A Further Perspective

Contrite Christie

A day of regret for a boisterous governor.

By 1.9.14

UPI
Send to Kindle

When it first emerged that Barack Obama lied about policy cancellations under Obamacare last year, Governor Chris Christie had some advice for the president: “Don’t be so cute,” he told Jake Tapper, “and when you make a mistake, admit it.”

Today, Christie had to practice what he preached. After initially denying that his administration had any knowledge of a suspiciously timed lane closure in Fort Lee, N.J., emails surfaced showing that his deputy chief of staff, Bridget Anne Kelly, encouraged a member of the Port Authority to cause “traffic problems.” The closures, allegedly for a traffic study, resulted in massive gridlock on the already torpid George Washington Bridge.

Christie announced at a press conference this morning that he had fired Kelly, and then let forth a volley of apologies: “I apologize to the people of Fort Lee,” “I apologize to the members of the state legislature,” “the people who were affected by this conduct deserve this apology,” “I also need to apologize to them for my failure as the governor,” “Later today I’m going to Fort Lee to apologize to the mayor personally,” “I thank them for the willingness to consider this apology,” “I apologized for that this morning, David.”

It was all a bit jarring, coming from a man who had upbraided so many teachers and political opponents.

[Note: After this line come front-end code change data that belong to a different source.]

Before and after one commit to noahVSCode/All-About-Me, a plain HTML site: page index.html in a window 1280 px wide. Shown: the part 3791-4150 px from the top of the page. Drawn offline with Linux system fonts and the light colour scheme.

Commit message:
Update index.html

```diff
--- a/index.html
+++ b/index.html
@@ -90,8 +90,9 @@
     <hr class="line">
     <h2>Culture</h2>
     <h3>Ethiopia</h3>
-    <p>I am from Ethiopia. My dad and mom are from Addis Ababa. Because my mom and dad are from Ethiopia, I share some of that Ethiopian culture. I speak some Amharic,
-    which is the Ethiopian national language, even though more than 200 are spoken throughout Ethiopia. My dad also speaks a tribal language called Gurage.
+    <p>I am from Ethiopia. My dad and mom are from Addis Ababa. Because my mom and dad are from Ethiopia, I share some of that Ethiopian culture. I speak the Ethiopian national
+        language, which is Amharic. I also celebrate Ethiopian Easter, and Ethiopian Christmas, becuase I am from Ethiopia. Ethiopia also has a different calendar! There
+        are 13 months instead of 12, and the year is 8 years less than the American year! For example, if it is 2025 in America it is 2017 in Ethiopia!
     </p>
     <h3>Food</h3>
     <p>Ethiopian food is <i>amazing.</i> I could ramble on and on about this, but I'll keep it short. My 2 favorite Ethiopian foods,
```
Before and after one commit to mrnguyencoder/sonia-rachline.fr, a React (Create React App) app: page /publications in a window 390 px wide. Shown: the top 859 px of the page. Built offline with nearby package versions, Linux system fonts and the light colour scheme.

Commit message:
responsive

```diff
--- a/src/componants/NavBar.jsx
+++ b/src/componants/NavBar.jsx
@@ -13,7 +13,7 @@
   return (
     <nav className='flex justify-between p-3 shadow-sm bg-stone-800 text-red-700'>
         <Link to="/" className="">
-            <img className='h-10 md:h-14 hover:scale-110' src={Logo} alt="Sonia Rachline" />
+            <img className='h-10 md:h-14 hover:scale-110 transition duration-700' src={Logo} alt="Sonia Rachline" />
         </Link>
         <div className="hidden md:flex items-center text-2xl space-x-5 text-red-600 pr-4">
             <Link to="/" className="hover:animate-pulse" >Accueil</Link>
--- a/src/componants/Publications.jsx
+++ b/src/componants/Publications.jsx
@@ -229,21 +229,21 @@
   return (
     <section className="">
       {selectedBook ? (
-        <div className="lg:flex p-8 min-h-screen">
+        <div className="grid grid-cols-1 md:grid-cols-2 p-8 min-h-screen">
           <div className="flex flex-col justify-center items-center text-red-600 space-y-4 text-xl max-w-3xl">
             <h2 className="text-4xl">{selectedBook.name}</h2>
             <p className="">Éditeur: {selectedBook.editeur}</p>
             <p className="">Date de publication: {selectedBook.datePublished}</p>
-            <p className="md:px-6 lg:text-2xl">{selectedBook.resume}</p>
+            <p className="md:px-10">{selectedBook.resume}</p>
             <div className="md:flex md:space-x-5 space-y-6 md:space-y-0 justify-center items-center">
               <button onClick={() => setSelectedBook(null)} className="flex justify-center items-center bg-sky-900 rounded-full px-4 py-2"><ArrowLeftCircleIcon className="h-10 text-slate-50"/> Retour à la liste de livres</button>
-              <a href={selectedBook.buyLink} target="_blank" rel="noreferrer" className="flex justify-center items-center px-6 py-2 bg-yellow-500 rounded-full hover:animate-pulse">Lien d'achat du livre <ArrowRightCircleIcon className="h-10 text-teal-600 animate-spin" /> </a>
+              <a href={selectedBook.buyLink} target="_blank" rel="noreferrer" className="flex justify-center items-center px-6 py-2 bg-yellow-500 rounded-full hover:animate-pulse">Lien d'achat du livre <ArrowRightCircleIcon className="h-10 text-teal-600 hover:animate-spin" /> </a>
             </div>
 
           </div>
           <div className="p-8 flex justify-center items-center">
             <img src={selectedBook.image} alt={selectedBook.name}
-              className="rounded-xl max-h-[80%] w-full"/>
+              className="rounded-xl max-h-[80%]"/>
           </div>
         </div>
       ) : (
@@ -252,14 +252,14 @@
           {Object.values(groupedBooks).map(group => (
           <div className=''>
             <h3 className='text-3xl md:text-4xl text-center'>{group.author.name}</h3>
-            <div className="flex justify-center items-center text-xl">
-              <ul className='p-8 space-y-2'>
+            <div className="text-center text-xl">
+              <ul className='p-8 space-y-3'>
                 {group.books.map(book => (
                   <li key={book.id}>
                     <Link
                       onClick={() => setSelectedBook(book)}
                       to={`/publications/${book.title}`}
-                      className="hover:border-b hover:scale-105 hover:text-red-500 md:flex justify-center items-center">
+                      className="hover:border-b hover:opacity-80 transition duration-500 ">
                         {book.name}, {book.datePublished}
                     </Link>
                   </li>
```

But it was also refreshing in a way that only Christie can be. When the nation’s top lawmaker is willing to shove underling after underling into the buzz saw to avoid culpability in the IRS and Benghazi scandals, listening to a politician respond with forceful contrition seems almost a novel experience. Conservatives take note: This brand of undiluted candor is what attracts so many political independents and even Democrats to Christie.

They, and the rest of New Jersey, will almost certainly forgive him. The lane closures are garden variety in the Garden State; real Jersey corruption entails, say, a ring of city mayors and rabbis laundering money and smuggling organs through Israel and Switzerland. Causing a traffic jam is barely a blip on the radar. Still, the copious mea culpas were necessary. Christie got his start fighting corruption as a U.S. attorney and won his reelection pledging to clean up Trenton. For him, even the slightest whiff of corruption is pungent with hypocrisy.

Despite the apologies, Christie also walked a careful balance during the press conference: regretful but still himself, never abandoning his pugnacity. “I’ve been doing a lot of soul-searching. I’m sick over this,” he said. But regarding other conflicts he’d had: “Politics ain’t beanbag, and everyone who engages in politics knows that.” He still shut down reporters who interrupted or asked stupid questions. At times, he sounded like UCONN basketball coach Jim Calhoun when he apologized for letting star forward Ryan Gomes go to Providence: “You want me to say I f—ked up? For the fifth time, I f—ked up. So print it five times.”

Unequivocal admission of said f—k-up means one of two things for Christie: Either he’s sorry and truly had no knowledge of Kelly’s actions, or he’s densely stupid and did know. If it’s ever proven that the corruption rose to the top—that Christie had any role in the politicization of the lane closures—today’s presser will toast his political career. Christie, of course, isn’t a stupid man and I’m inclined to believe him, not only because of his statements, but also the nonsensical nature of the accusations. The mayor of Fort Lee, Mark Sokolich, is a Democrat. There are over 550 mayors in New Jersey, many of whom are Democrats, and most of those Democrats didn’t endorse Christie. Why pick on Sokolich, and do so in such an arbitrary and blatant way? It seems preposterous.

Nevertheless, many Democrats are reacting with glee, hoping they can use the suggestion of scandal to damage Christie if he runs for president in 2016. To them, or those who are chortling at Rand Paul’s plagiarism problems, or sneering at nebulous allegations of wrongdoing by Scott Walker, I say: Good luck with that. Hillary “What difference at this point does it make?!” Clinton is a lot of things, but squeaky clean isn’t one of them.

Like this Article

Print this Article

Print Article
About the Author

Matt Purple is an editor at Rare.us.